▶ [Required action]
In how many lines of the listing does the word "Exam" appear? Reply with the number only.

(Beginning of Information)

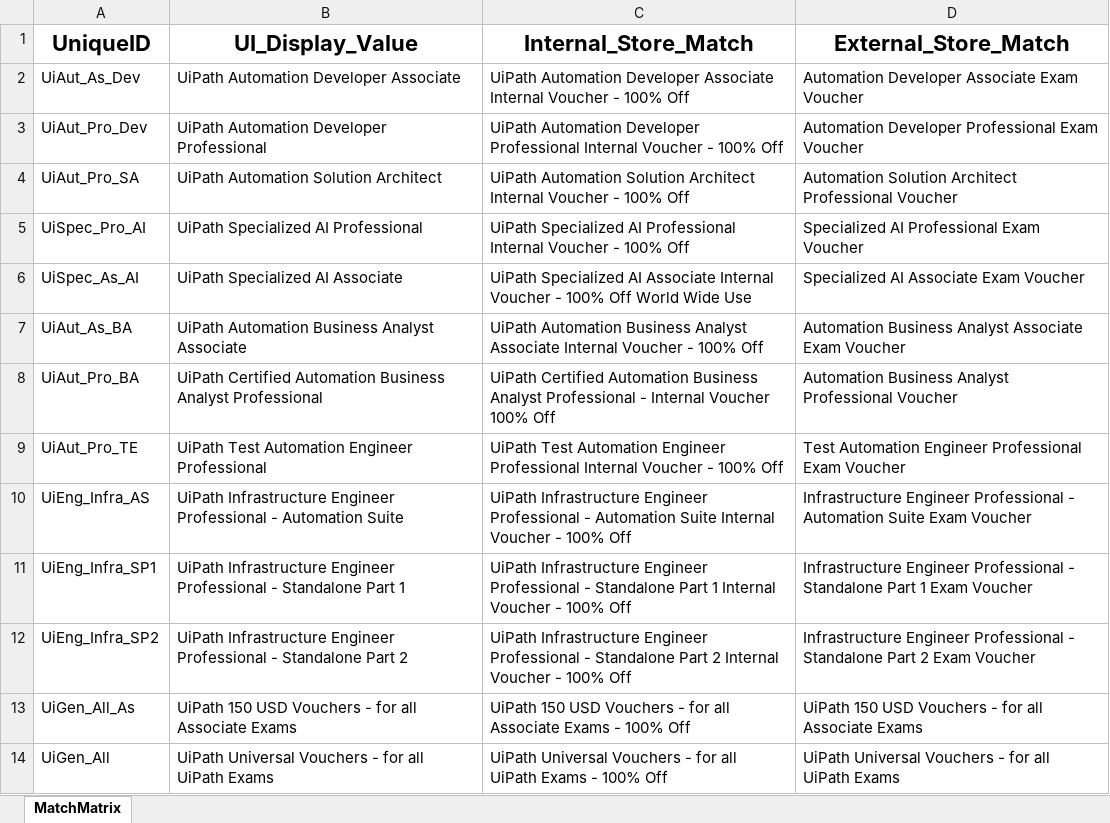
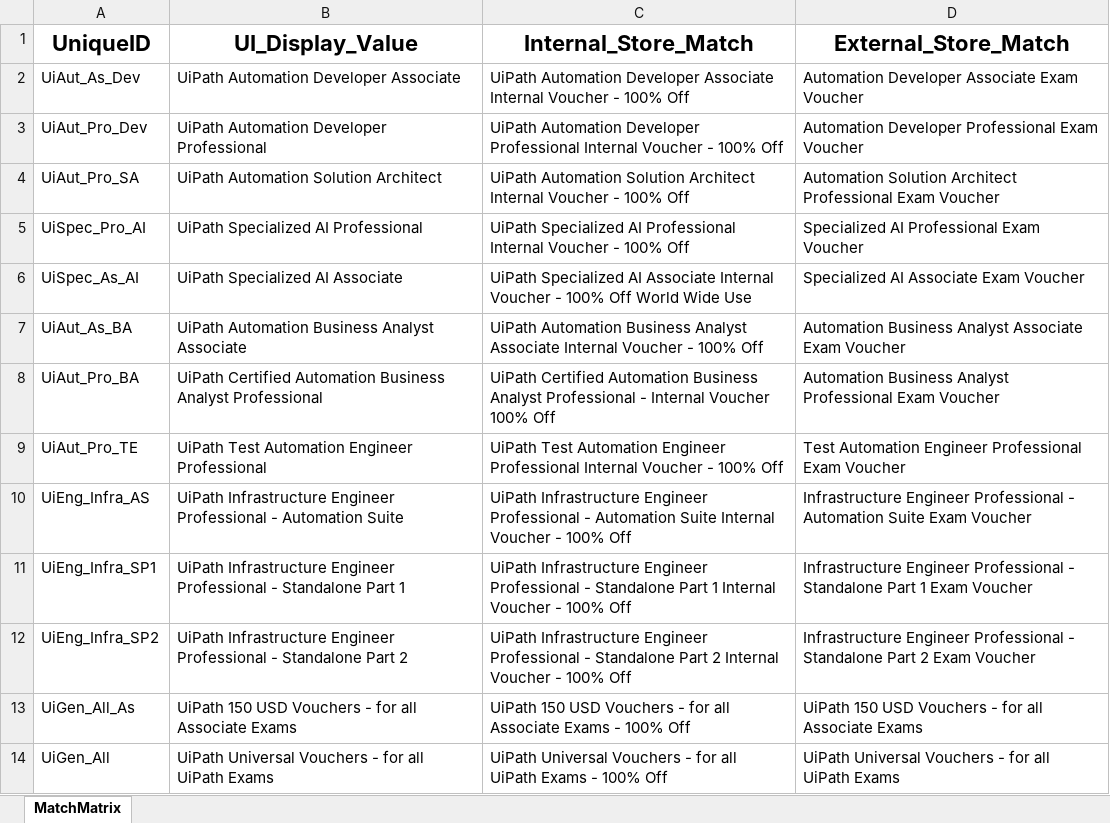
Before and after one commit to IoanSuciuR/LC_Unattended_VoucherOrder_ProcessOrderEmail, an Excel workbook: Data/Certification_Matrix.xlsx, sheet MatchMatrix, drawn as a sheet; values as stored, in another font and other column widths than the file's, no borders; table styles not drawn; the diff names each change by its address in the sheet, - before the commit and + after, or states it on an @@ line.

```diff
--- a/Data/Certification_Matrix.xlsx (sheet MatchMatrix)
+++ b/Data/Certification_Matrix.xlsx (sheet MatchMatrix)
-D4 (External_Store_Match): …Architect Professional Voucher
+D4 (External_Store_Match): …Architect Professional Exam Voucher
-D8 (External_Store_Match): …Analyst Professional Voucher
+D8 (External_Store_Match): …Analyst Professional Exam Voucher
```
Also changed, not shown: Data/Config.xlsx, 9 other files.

(End of Information)
(Beginning of Information)

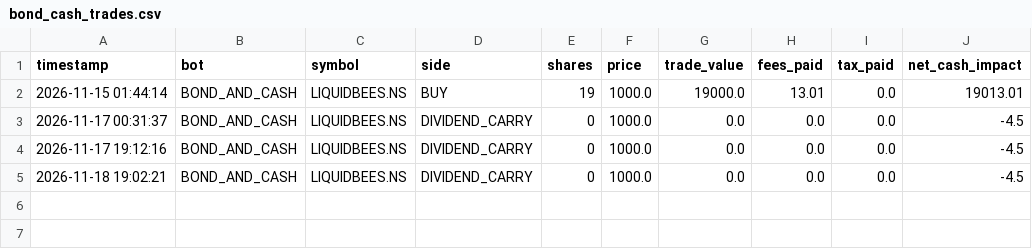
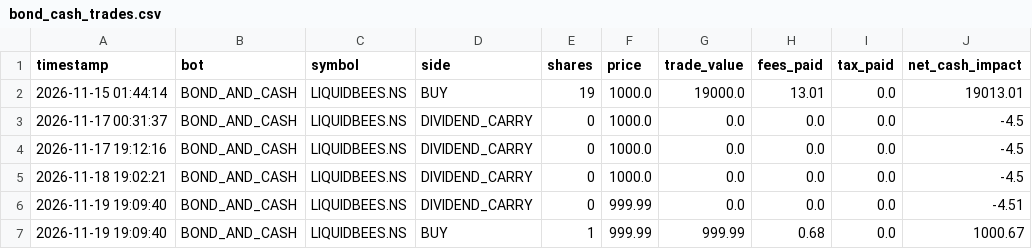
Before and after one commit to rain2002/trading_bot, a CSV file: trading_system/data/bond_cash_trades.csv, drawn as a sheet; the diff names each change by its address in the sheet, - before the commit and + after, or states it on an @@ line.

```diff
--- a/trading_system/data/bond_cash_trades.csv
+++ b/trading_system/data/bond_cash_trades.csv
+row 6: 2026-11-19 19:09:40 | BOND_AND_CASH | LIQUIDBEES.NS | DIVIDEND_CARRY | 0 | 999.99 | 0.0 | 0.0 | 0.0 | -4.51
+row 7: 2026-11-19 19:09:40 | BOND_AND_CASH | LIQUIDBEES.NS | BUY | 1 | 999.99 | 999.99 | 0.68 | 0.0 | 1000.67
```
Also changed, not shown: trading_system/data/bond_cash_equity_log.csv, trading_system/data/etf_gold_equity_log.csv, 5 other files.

(End of Information)

▶ [Completed task]
2